It is not just the lack of connection and belonging that is bad for our health. According to a 2018 report, what is equally alarming is that, as a nation, we are lonelier than ever (Cigna, 2018).  Douglas Nemecek, M.D., chief medical officer for Behavioral Health at Cigna says, “What this comes down [to] is that we, as a society, are experiencing a lack of connection” (Manning-Schaffel, 2018).

So we understand a lack of community and belonging is detrimental, but how do we create connection?  We often look for others to take the first step in creating a genuine connection. However, creating healthy connections starts with vulnerability.  Brené Brown, in her breakout TED Talk, The Power of Vulnerability, suggests there are four attributes that individuals who experience the most fulfillment and belonging exhibit (2010). The four attributes are courage, compassion, connection resulting from authenticity, and vulnerability. 

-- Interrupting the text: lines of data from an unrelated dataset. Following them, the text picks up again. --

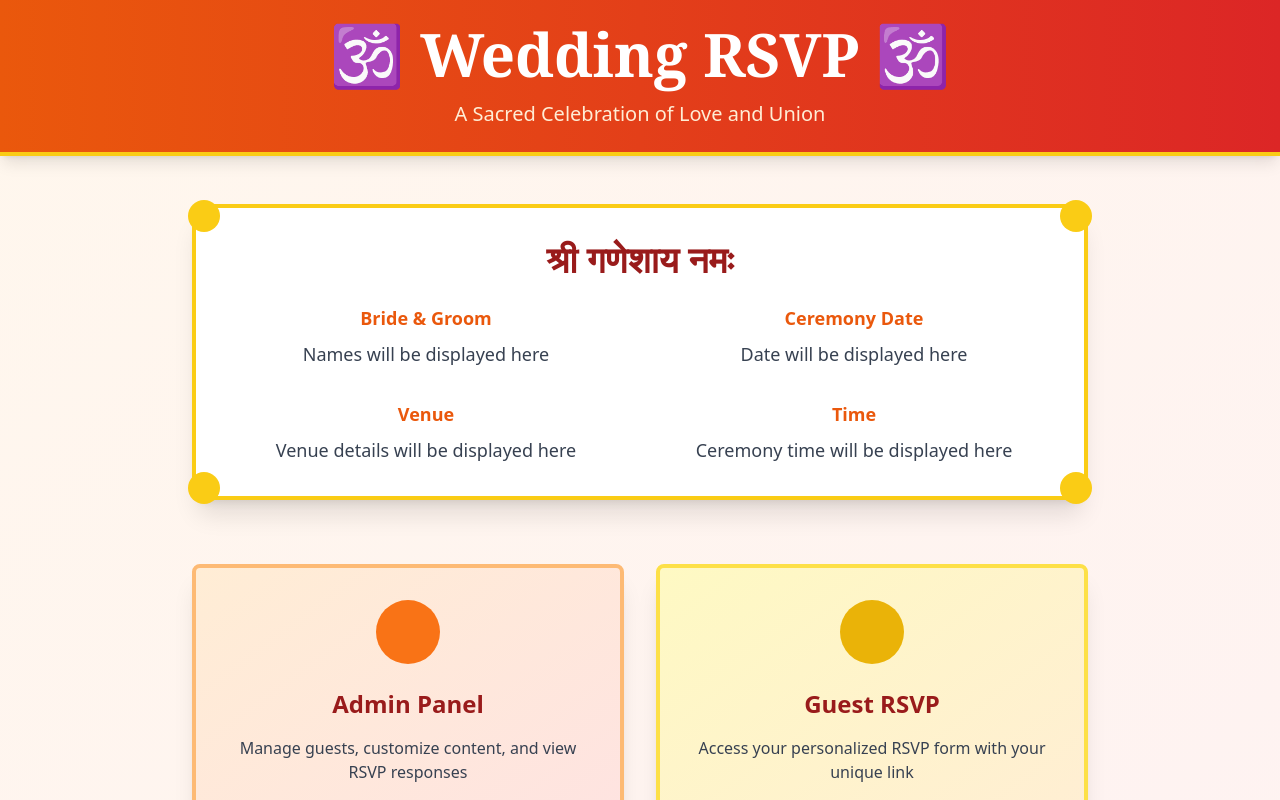
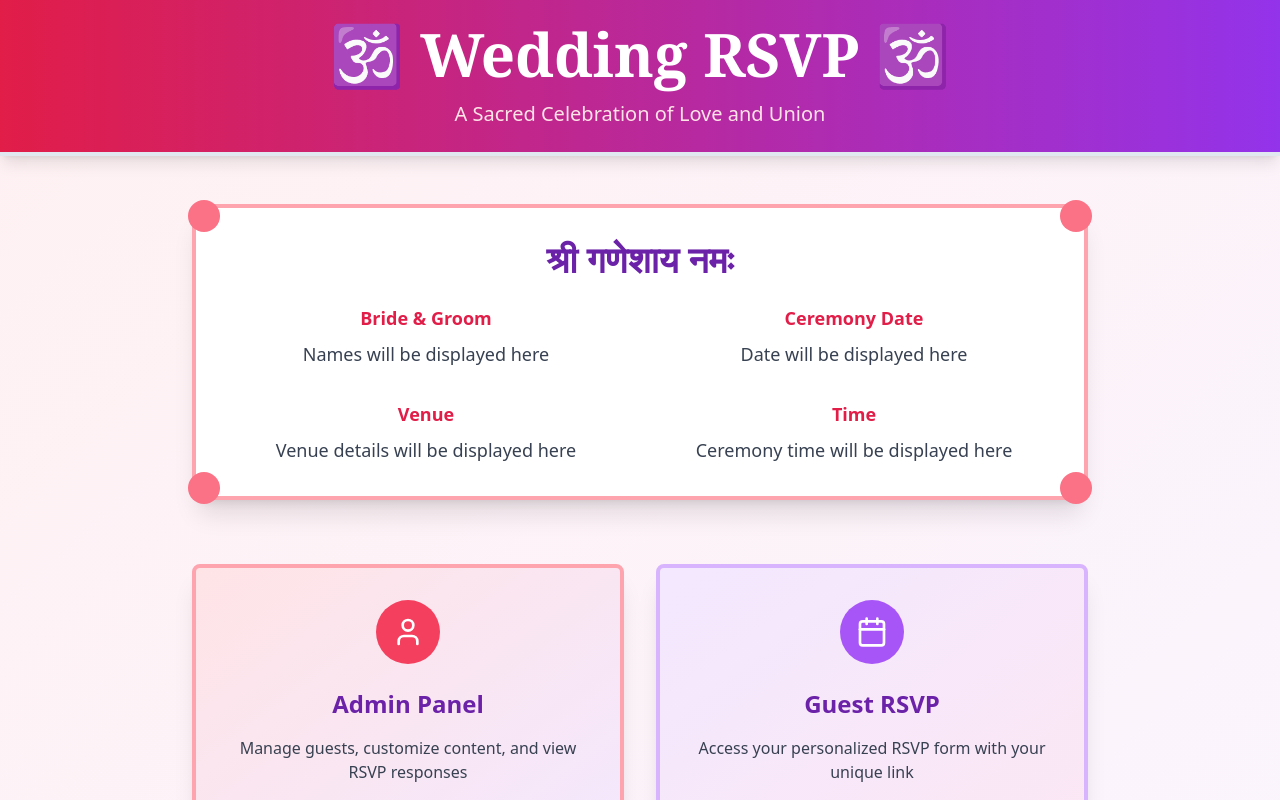
Before and after one commit to forbatt12/gujarati-wedding-invitation-hub, a React (Vite) app: page / in a window 1280 px wide. Shown: the top 800 px of the page. Built offline with nearby package versions, Linux system fonts and the light colour scheme.

Commit message:
Refactor: Improve UI aesthetics
Adjust color scheme and overall UI design.

```diff
--- a/src/pages/Index.tsx
+++ b/src/pages/Index.tsx
@@ -2,18 +2,18 @@
 import { Link } from "react-router-dom";
 import { Card, CardContent } from "@/components/ui/card";
 import { Button } from "@/components/ui/button";
-import { user, calendar, mail } from "lucide-react";
+import { User, Calendar, Mail } from "lucide-react";
 
 const Index = () => {
   return (
-    <div className="min-h-screen bg-gradient-to-br from-orange-50 to-red-50">
+    <div className="min-h-screen bg-gradient-to-br from-rose-50 to-purple-50">
       {/* Header with traditional border pattern */}
-      <div className="bg-gradient-to-r from-orange-600 to-red-600 p-6 border-b-4 border-yellow-400 shadow-lg">
+      <div className="bg-gradient-to-r from-rose-600 to-purple-600 p-6 border-b-4 border-gold shadow-lg">
         <div className="max-w-6xl mx-auto text-center">
           <h1 className="text-4xl md:text-6xl font-bold text-white mb-4 font-serif">
             🕉️ Wedding RSVP 🕉️
           </h1>
-          <p className="text-xl text-orange-100 font-medium">
+          <p className="text-xl text-rose-100 font-medium">
             A Sacred Celebration of Love and Union
           </p>
         </div>
@@ -23,31 +23,31 @@ const Index = () => {
       <div className="max-w-6xl mx-auto px-6 py-12">
         {/* Wedding details section */}
         <div className="text-center mb-16">
-          <div className="bg-white rounded-2xl shadow-xl p-8 border-4 border-yellow-400 max-w-4xl mx-auto relative">
+          <div className="bg-white rounded-2xl shadow-xl p-8 border-4 border-rose-300 max-w-4xl mx-auto relative">
             {/* Decorative corners */}
-            <div className="absolute -top-2 -left-2 w-8 h-8 bg-yellow-400 rounded-full"></div>
-            <div className="absolute -top-2 -right-2 w-8 h-8 bg-yellow-400 rounded-full"></div>
-            <div className="absolute -bottom-2 -left-2 w-8 h-8 bg-yellow-400 rounded-full"></div>
-            <div className="absolute -bottom-2 -right-2 w-8 h-8 bg-yellow-400 rounded-full"></div>
+            <div className="absolute -top-2 -left-2 w-8 h-8 bg-rose-400 rounded-full"></div>
+            <div className="absolute -top-2 -right-2 w-8 h-8 bg-rose-400 rounded-full"></div>
+            <div className="absolute -bottom-2 -left-2 w-8 h-8 bg-rose-400 rounded-full"></div>
+            <div className="absolute -bottom-2 -right-2 w-8 h-8 bg-rose-400 rounded-full"></div>
 
-            <h2 className="text-3xl md:text-4xl font-bold text-red-800 mb-6 font-serif">
+            <h2 className="text-3xl md:text-4xl font-bold text-purple-800 mb-6 font-serif">
               श्री गणेशाय नमः
             </h2>
             <div className="grid md:grid-cols-2 gap-8 text-lg text-gray-700">
               <div>
-                <h3 className="font-bold text-orange-600 mb-2">Bride & Groom</h3>
+                <h3 className="font-bold text-rose-600 mb-2">Bride & Groom</h3>
                 <p className="font-medium">Names will be displayed here</p>
               </div>
               <div>
-                <h3 className="font-bold text-orange-600 mb-2">Ceremony Date</h3>
+                <h3 className="font-bold text-rose-600 mb-2">Ceremony Date</h3>
                 <p className="font-medium">Date will be displayed here</p>
               </div>
               <div>
-                <h3 className="font-bold text-orange-600 mb-2">Venue</h3>
+                <h3 className="font-bold text-rose-600 mb-2">Venue</h3>
                 <p className="font-medium">Venue details will be displayed here</p>
               </div>
               <div>
-                <h3 className="font-bold text-orange-600 mb-2">Time</h3>
+                <h3 className="font-bold text-rose-600 mb-2">Time</h3>
                 <p className="font-medium">Ceremony time will be displayed here</p>
               </div>
             </div>
@@ -56,29 +56,29 @@ const Index = () => {
 
         {/* Action cards */}
         <div className="grid md:grid-cols-2 gap-8 max-w-4xl mx-auto">
-          <Card className="bg-gradient-to-br from-orange-100 to-red-100 border-4 border-orange-300 shadow-xl hover:shadow-2xl transition-all duration-300 hover:scale-105">
+          <Card className="bg-gradient-to-br from-rose-100 to-purple-100 border-4 border-rose-300 shadow-xl hover:shadow-2xl transition-all duration-300 hover:scale-105">
             <CardContent className="p-8 text-center">
-              <div className="w-16 h-16 bg-orange-500 rounded-full flex items-center justify-center mx-auto mb-6">
-                <user className="w-8 h-8 text-white" />
+              <div className="w-16 h-16 bg-rose-500 rounded-full flex items-center justify-center mx-auto mb-6">
+                <User className="w-8 h-8 text-white" />
               </div>
-              <h3 className="text-2xl font-bold text-red-800 mb-4">Admin Panel</h3>
+              <h3 className="text-2xl font-bold text-purple-800 mb-4">Admin Panel</h3>
               <p className="text-gray-700 mb-6">
                 Manage guests, customize content, and view RSVP responses
               </p>
               <Link to="/admin">
-                <Button className="bg-orange-600 hover:bg-orange-700 text-white px-8 py-3 text-lg font-medium rounded-full shadow-lg">
+                <Button className="bg-rose-600 hover:bg-rose-700 text-white px-8 py-3 text-lg font-medium rounded-full shadow-lg">
                   Enter Admin Dashboard
                 </Button>
               </Link>
             </CardContent>
           </Card>
 
-          <Card className="bg-gradient-to-br from-yellow-100 to-orange-100 border-4 border-yellow-300 shadow-xl hover:shadow-2xl transition-all duration-300 hover:scale-105">
+          <Card className="bg-gradient-to-br from-purple-100 to-pink-100 border-4 border-purple-300 shadow-xl hover:shadow-2xl transition-all duration-300 hover:scale-105">
             <CardContent className="p-8 text-center">
-              <div className="w-16 h-16 bg-yellow-500 rounded-full flex items-center justify-center mx-auto mb-6">
-                <calendar className="w-8 h-8 text-white" />
+              <div className="w-16 h-16 bg-purple-500 rounded-full flex items-center justify-center mx-auto mb-6">
+                <Calendar className="w-8 h-8 text-white" />
               </div>
-              <h3 className="text-2xl font-bold text-red-800 mb-4">Guest RSVP</h3>
+              <h3 className="text-2xl font-bold text-purple-800 mb-4">Guest RSVP</h3>
               <p className="text-gray-700 mb-6">
                 Access your personalized RSVP form with your unique link
               </p>
@@ -91,7 +91,7 @@ const Index = () => {
 
         {/* Traditional blessing */}
         <div className="text-center mt-16">
-          <div className="bg-gradient-to-r from-red-600 to-orange-600 text-white p-6 rounded-2xl shadow-xl max-w-2xl mx-auto">
+          <div className="bg-gradient-to-r from-purple-600 to-rose-600 text-white p-6 rounded-2xl shadow-xl max-w-2xl mx-auto">
             <p className="text-lg font-medium italic">
               "May Lord Ganesha remove all obstacles and bless this sacred union with eternal happiness, prosperity, and love."
             </p>
```
Also changed, not shown: src/pages/AdminDashboard.tsx (+35 -35 lines), src/pages/GuestRSVP.tsx (+21 -21 lines).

To create the kinds of relationships we all desire, we must be willing to lead the way with vulnerability.  We must also be willing to put ourselves into situations where we can form authentic connections with others.  Two great ways to do this are volunteering and belonging to a group with a shared purpose.

Want to find out how you can do this at Southside Church? Visit


Written by JW Hilliard, Groups Director 



Brown, B. (2010, December 23). The power of vulnerability. TED Talks. Retrieved January 19, 2022, from

Holt-Lunstad, J., Smith, T. B., Baker, M., Harris, T., & Stephenson, D. (2015). Loneliness and Social Isolation as Risk Factors for Mortality: A Meta-Analytic Review. Perspectives on Psychological Science, 10(2), 227–237.

Cigna, (2018). Cigna U.S. loneliness index.

Manning-Schaffel, V. (2018, May 14). Americans are lonelier than ever — but “Gen Z” may be the loneliest. NBC News. Retrieved January 19, 2022, from